# INSTRUCTIONS FOR THE TASK
Answer with a number only, giving how many lines in the data below include "Revise".
[Start of Attachment]
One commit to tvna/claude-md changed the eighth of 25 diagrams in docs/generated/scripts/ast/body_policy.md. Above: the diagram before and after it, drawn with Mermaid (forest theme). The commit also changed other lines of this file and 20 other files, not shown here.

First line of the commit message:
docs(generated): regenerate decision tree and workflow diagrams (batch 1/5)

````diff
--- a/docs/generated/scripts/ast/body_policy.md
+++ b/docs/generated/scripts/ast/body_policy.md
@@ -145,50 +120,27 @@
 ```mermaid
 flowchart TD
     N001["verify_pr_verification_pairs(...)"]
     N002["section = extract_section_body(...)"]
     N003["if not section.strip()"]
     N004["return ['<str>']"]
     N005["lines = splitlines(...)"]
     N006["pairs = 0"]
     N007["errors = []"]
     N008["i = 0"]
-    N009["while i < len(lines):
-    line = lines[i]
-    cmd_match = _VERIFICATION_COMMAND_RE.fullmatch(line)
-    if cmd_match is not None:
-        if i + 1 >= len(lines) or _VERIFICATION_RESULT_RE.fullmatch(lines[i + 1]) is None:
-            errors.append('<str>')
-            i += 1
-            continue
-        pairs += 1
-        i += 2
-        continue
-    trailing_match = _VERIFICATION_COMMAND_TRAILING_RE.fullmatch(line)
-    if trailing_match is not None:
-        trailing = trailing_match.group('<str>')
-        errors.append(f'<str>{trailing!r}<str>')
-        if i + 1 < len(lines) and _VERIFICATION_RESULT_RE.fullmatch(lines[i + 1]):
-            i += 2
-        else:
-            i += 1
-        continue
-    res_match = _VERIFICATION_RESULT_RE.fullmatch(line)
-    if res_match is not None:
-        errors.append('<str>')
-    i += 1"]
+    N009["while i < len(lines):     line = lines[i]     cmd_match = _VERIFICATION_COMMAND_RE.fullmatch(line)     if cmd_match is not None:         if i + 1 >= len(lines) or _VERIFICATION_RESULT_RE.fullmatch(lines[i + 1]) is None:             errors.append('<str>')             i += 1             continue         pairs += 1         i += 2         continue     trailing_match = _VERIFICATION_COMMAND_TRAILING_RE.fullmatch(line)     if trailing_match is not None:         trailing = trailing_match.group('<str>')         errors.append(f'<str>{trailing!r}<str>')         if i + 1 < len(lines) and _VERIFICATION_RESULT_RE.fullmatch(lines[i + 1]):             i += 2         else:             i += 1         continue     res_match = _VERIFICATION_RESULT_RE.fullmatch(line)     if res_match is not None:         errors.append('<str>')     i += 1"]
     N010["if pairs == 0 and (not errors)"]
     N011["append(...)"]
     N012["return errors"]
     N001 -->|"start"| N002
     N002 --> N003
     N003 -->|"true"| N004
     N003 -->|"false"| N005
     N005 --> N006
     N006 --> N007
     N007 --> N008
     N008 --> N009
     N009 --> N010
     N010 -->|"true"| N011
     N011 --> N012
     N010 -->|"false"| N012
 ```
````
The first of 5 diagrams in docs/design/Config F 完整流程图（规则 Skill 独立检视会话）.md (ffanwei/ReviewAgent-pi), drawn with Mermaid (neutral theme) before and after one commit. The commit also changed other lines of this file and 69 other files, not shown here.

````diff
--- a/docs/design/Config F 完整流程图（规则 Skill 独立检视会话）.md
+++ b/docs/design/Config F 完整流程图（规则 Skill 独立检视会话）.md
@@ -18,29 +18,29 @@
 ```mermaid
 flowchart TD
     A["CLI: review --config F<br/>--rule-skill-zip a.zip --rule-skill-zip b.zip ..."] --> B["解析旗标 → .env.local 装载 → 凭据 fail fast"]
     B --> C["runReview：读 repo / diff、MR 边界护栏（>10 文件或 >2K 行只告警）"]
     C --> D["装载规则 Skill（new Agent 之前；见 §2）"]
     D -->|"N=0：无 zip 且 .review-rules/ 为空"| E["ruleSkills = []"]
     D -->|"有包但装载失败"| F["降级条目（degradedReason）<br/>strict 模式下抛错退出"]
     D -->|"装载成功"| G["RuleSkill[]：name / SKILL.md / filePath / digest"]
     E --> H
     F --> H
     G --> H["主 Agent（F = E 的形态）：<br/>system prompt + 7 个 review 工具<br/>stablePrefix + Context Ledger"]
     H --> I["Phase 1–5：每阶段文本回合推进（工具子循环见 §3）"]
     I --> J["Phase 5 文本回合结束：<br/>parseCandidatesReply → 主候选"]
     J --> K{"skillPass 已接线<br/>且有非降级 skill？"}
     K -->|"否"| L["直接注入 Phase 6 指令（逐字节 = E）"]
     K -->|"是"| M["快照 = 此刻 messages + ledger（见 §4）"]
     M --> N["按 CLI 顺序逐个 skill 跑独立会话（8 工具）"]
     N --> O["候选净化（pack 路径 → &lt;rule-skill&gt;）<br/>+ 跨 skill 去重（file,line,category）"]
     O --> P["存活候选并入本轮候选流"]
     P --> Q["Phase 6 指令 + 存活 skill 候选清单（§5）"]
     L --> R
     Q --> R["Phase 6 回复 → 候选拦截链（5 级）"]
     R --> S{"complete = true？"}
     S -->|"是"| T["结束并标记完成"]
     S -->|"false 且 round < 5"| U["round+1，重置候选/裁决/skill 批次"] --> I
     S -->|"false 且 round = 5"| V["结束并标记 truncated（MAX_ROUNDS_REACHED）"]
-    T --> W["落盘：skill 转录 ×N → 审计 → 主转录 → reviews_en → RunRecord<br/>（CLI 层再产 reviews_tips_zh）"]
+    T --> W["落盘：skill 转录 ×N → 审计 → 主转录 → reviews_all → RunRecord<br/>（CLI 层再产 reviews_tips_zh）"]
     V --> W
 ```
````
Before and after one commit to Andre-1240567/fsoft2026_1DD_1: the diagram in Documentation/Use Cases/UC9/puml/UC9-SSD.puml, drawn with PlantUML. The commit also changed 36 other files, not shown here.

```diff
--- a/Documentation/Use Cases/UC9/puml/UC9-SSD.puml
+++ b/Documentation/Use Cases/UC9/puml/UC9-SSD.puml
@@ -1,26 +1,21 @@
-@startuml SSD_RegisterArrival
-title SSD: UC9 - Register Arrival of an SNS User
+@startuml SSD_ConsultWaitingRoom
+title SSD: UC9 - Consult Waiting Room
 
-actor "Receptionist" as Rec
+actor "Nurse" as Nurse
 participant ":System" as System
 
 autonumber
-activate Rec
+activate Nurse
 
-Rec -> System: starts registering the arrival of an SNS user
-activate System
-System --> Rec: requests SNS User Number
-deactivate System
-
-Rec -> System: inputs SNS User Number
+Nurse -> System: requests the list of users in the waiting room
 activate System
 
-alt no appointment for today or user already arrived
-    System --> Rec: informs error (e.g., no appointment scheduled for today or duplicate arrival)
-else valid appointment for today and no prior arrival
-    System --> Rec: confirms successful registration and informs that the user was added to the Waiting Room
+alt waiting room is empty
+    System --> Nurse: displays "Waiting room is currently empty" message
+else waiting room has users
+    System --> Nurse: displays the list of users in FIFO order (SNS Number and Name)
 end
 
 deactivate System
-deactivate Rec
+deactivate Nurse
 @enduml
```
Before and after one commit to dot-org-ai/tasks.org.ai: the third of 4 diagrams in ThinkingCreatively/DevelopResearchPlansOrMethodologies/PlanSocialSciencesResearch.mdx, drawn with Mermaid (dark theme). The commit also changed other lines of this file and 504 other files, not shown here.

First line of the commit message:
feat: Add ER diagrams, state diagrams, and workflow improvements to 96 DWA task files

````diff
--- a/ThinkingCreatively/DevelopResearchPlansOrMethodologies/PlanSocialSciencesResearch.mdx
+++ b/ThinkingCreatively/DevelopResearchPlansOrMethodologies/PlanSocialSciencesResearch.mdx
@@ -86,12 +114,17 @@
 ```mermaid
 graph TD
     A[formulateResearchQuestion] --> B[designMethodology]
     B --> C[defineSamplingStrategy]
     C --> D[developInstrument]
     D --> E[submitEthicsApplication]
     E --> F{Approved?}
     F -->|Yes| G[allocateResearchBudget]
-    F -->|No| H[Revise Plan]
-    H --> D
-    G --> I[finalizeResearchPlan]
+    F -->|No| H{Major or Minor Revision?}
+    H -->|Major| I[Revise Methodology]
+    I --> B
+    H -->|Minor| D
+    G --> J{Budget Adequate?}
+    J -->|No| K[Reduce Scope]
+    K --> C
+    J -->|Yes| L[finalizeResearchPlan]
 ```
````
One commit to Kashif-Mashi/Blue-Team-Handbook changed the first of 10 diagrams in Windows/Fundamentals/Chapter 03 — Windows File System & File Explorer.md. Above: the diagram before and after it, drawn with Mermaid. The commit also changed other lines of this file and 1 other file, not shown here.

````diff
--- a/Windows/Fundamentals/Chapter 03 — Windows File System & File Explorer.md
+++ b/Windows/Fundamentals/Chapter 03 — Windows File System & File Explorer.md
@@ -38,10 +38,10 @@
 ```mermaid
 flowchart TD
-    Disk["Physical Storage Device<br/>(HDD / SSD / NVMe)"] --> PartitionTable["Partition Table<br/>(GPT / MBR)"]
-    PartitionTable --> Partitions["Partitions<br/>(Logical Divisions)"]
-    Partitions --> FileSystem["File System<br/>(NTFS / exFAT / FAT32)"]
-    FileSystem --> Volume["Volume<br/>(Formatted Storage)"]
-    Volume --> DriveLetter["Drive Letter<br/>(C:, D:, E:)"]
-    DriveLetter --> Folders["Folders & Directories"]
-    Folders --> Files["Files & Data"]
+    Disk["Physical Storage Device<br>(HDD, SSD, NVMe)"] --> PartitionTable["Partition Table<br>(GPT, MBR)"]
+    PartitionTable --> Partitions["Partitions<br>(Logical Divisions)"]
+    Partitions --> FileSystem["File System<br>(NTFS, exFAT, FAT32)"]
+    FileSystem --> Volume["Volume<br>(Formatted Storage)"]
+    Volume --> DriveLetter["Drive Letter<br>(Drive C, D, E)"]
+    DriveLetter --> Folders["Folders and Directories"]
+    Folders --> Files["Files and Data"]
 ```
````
[End of Attachment]
# COMPLETED TASK
2